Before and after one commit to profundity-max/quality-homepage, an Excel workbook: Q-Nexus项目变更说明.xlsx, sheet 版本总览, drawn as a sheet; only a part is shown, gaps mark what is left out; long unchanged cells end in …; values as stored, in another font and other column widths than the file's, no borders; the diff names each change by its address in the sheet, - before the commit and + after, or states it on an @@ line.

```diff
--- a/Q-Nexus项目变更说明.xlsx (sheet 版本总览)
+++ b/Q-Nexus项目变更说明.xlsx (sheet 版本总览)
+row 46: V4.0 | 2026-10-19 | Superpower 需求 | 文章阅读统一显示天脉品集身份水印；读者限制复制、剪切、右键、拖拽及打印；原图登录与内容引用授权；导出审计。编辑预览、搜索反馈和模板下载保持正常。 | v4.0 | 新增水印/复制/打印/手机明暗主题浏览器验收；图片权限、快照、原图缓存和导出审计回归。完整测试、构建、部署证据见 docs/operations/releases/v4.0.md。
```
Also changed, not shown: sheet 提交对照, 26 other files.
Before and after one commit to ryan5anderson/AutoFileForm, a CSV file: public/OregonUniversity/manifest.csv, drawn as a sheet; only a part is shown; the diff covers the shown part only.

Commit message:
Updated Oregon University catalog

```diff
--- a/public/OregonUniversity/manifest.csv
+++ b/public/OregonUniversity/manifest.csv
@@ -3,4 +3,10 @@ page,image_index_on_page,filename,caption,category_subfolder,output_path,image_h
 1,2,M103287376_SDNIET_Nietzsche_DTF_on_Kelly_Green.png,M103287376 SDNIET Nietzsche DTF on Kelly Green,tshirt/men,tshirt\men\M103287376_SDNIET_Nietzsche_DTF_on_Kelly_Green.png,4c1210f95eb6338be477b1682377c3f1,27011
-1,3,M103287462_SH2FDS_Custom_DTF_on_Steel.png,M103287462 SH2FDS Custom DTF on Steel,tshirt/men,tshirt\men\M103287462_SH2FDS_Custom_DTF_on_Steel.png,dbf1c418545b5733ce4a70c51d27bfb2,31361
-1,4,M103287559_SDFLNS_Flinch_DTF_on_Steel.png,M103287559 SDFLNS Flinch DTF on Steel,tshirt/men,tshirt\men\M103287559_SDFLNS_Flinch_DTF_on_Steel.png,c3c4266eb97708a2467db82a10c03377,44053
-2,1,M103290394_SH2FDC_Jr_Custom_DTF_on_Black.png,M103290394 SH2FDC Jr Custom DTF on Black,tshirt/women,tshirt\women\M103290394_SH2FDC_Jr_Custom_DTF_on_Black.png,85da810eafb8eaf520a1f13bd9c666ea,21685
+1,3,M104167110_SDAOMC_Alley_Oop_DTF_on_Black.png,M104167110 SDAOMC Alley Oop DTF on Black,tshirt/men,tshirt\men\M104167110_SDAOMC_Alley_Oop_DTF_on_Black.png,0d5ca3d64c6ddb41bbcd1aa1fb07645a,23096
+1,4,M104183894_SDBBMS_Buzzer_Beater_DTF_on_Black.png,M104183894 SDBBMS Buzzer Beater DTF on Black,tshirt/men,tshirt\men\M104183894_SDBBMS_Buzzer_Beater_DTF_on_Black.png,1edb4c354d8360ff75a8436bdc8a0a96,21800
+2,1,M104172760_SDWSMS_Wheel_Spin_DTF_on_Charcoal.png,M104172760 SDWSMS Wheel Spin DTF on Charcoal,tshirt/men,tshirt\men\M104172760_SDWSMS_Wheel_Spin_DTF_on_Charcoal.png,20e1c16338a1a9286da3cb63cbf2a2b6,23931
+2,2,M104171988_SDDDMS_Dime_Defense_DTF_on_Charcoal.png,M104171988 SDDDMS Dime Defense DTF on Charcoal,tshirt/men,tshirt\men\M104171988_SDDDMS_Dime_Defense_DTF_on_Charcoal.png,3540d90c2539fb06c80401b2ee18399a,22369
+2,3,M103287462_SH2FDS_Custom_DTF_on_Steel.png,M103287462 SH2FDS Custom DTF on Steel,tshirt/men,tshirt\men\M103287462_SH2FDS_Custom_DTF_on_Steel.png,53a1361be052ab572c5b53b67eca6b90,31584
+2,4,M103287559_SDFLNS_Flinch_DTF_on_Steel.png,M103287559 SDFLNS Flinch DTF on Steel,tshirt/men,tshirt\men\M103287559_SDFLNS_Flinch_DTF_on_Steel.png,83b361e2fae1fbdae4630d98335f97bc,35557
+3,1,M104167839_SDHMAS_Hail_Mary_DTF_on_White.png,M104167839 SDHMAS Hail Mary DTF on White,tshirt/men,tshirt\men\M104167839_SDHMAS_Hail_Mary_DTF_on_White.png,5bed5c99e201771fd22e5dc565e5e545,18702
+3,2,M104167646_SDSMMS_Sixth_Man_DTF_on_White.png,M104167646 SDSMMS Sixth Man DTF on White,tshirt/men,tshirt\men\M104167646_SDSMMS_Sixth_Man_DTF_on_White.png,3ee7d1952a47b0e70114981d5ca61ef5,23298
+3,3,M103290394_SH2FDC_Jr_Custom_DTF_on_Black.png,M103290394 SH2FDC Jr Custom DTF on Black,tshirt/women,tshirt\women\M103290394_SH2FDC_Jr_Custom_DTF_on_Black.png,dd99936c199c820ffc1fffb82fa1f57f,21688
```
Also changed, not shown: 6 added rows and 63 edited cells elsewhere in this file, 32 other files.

● **AIM OF THE EXERCISE**
Every entry shown above is to be written out exactly.

● **COMPLETED TASK**
Before and after one commit to profundity-max/quality-homepage, an Excel workbook: Q-Nexus项目变更说明.xlsx, sheet 版本总览, drawn as a sheet; only a part is shown, gaps mark what is left out; long unchanged cells end in …; values as stored, in another font and other column widths than the file's, no borders; the diff names each change by its address in the sheet, - before the commit and + after, or states it on an @@ line.

```diff
--- a/Q-Nexus项目变更说明.xlsx (sheet 版本总览)
+++ b/Q-Nexus项目变更说明.xlsx (sheet 版本总览)
+row 46: V4.0 | 2026-10-19 | Superpower 需求 | 文章阅读统一显示天脉品集身份水印；读者限制复制、剪切、右键、拖拽及打印；原图登录与内容引用授权；导出审计。编辑预览、搜索反馈和模板下载保持正常。 | v4.0 | 新增水印/复制/打印/手机明暗主题浏览器验收；图片权限、快照、原图缓存和导出审计回归。完整测试、构建、部署证据见 docs/operations/releases/v4.0.md。
```
Also changed, not shown: sheet 提交对照, 26 other files.
Before and after one commit to ryan5anderson/AutoFileForm, a CSV file: public/OregonUniversity/manifest.csv, drawn as a sheet; only a part is shown; the diff covers the shown part only.

Commit message:
Updated Oregon University catalog

```diff
--- a/public/OregonUniversity/manifest.csv
+++ b/public/OregonUniversity/manifest.csv
@@ -3,4 +3,10 @@ page,image_index_on_page,filename,caption,category_subfolder,output_path,image_h
 1,2,M103287376_SDNIET_Nietzsche_DTF_on_Kelly_Green.png,M103287376 SDNIET Nietzsche DTF on Kelly Green,tshirt/men,tshirt\men\M103287376_SDNIET_Nietzsche_DTF_on_Kelly_Green.png,4c1210f95eb6338be477b1682377c3f1,27011
-1,3,M103287462_SH2FDS_Custom_DTF_on_Steel.png,M103287462 SH2FDS Custom DTF on Steel,tshirt/men,tshirt\men\M103287462_SH2FDS_Custom_DTF_on_Steel.png,dbf1c418545b5733ce4a70c51d27bfb2,31361
-1,4,M103287559_SDFLNS_Flinch_DTF_on_Steel.png,M103287559 SDFLNS Flinch DTF on Steel,tshirt/men,tshirt\men\M103287559_SDFLNS_Flinch_DTF_on_Steel.png,c3c4266eb97708a2467db82a10c03377,44053
-2,1,M103290394_SH2FDC_Jr_Custom_DTF_on_Black.png,M103290394 SH2FDC Jr Custom DTF on Black,tshirt/women,tshirt\women\M103290394_SH2FDC_Jr_Custom_DTF_on_Black.png,85da810eafb8eaf520a1f13bd9c666ea,21685
+1,3,M104167110_SDAOMC_Alley_Oop_DTF_on_Black.png,M104167110 SDAOMC Alley Oop DTF on Black,tshirt/men,tshirt\men\M104167110_SDAOMC_Alley_Oop_DTF_on_Black.png,0d5ca3d64c6ddb41bbcd1aa1fb07645a,23096
+1,4,M104183894_SDBBMS_Buzzer_Beater_DTF_on_Black.png,M104183894 SDBBMS Buzzer Beater DTF on Black,tshirt/men,tshirt\men\M104183894_SDBBMS_Buzzer_Beater_DTF_on_Black.png,1edb4c354d8360ff75a8436bdc8a0a96,21800
+2,1,M104172760_SDWSMS_Wheel_Spin_DTF_on_Charcoal.png,M104172760 SDWSMS Wheel Spin DTF on Charcoal,tshirt/men,tshirt\men\M104172760_SDWSMS_Wheel_Spin_DTF_on_Charcoal.png,20e1c16338a1a9286da3cb63cbf2a2b6,23931
+2,2,M104171988_SDDDMS_Dime_Defense_DTF_on_Charcoal.png,M104171988 SDDDMS Dime Defense DTF on Charcoal,tshirt/men,tshirt\men\M104171988_SDDDMS_Dime_Defense_DTF_on_Charcoal.png,3540d90c2539fb06c80401b2ee18399a,22369
+2,3,M103287462_SH2FDS_Custom_DTF_on_Steel.png,M103287462 SH2FDS Custom DTF on Steel,tshirt/men,tshirt\men\M103287462_SH2FDS_Custom_DTF_on_Steel.png,53a1361be052ab572c5b53b67eca6b90,31584
+2,4,M103287559_SDFLNS_Flinch_DTF_on_Steel.png,M103287559 SDFLNS Flinch DTF on Steel,tshirt/men,tshirt\men\M103287559_SDFLNS_Flinch_DTF_on_Steel.png,83b361e2fae1fbdae4630d98335f97bc,35557
+3,1,M104167839_SDHMAS_Hail_Mary_DTF_on_White.png,M104167839 SDHMAS Hail Mary DTF on White,tshirt/men,tshirt\men\M104167839_SDHMAS_Hail_Mary_DTF_on_White.png,5bed5c99e201771fd22e5dc565e5e545,18702
+3,2,M104167646_SDSMMS_Sixth_Man_DTF_on_White.png,M104167646 SDSMMS Sixth Man DTF on White,tshirt/men,tshirt\men\M104167646_SDSMMS_Sixth_Man_DTF_on_White.png,3ee7d1952a47b0e70114981d5ca61ef5,23298
+3,3,M103290394_SH2FDC_Jr_Custom_DTF_on_Black.png,M103290394 SH2FDC Jr Custom DTF on Black,tshirt/women,tshirt\women\M103290394_SH2FDC_Jr_Custom_DTF_on_Black.png,dd99936c199c820ffc1fffb82fa1f57f,21688
```
Also changed, not shown: 6 added rows and 63 edited cells elsewhere in this file, 32 other files.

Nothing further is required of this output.